Web page revision data
_ _ _

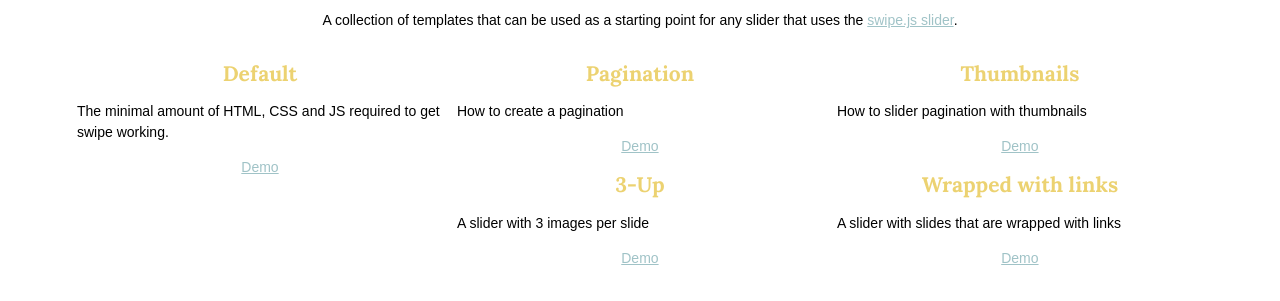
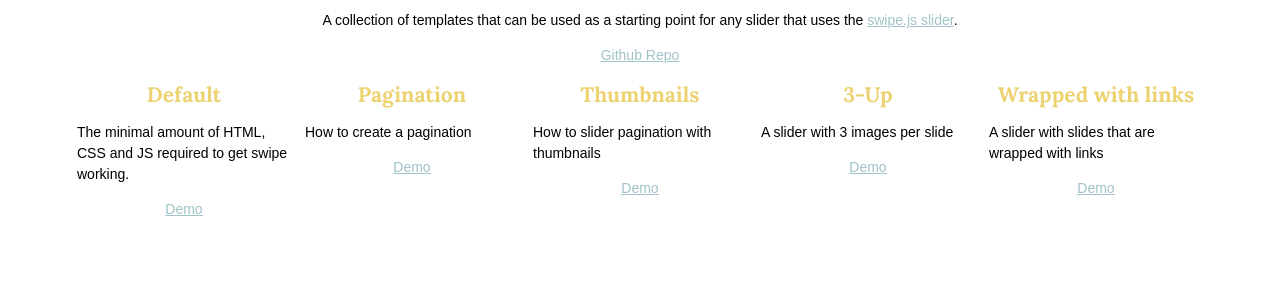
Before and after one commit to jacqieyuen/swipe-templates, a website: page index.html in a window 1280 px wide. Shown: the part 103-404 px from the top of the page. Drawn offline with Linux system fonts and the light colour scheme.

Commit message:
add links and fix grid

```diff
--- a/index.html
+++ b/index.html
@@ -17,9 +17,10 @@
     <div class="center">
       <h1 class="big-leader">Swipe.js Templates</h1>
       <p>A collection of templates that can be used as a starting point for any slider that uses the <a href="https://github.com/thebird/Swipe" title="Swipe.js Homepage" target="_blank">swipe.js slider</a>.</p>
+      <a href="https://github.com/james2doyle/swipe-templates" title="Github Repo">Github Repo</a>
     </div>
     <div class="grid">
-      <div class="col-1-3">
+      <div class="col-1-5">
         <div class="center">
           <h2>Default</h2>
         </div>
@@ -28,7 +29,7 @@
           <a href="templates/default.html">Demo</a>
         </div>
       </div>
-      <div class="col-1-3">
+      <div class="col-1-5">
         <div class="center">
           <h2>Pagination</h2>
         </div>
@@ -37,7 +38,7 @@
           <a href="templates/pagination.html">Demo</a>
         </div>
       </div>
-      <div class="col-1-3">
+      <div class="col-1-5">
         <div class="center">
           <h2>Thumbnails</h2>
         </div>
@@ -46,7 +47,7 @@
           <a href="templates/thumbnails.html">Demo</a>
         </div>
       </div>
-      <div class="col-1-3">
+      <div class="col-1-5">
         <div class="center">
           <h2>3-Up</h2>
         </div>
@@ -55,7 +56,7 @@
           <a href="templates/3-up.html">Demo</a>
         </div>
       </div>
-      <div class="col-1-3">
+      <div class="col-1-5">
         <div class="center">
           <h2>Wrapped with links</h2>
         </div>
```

_ _ _

> TASK BRIEF
Please copy every line in the entries where "href" appears.

> EXERCISE RESPONSE
       <p>A collection of templates that can be used as a starting point for any slider that uses the <a href="https://github.com/thebird/Swipe" title="Swipe.js Homepage" target="_blank">swipe.js slider</a>.</p>
+      <a href="https://github.com/james2doyle/swipe-templates" title="Github Repo">Github Repo</a>
           <a href="templates/default.html">Demo</a>
           <a href="templates/pagination.html">Demo</a>
           <a href="templates/thumbnails.html">Demo</a>
           <a href="templates/3-up.html">Demo</a>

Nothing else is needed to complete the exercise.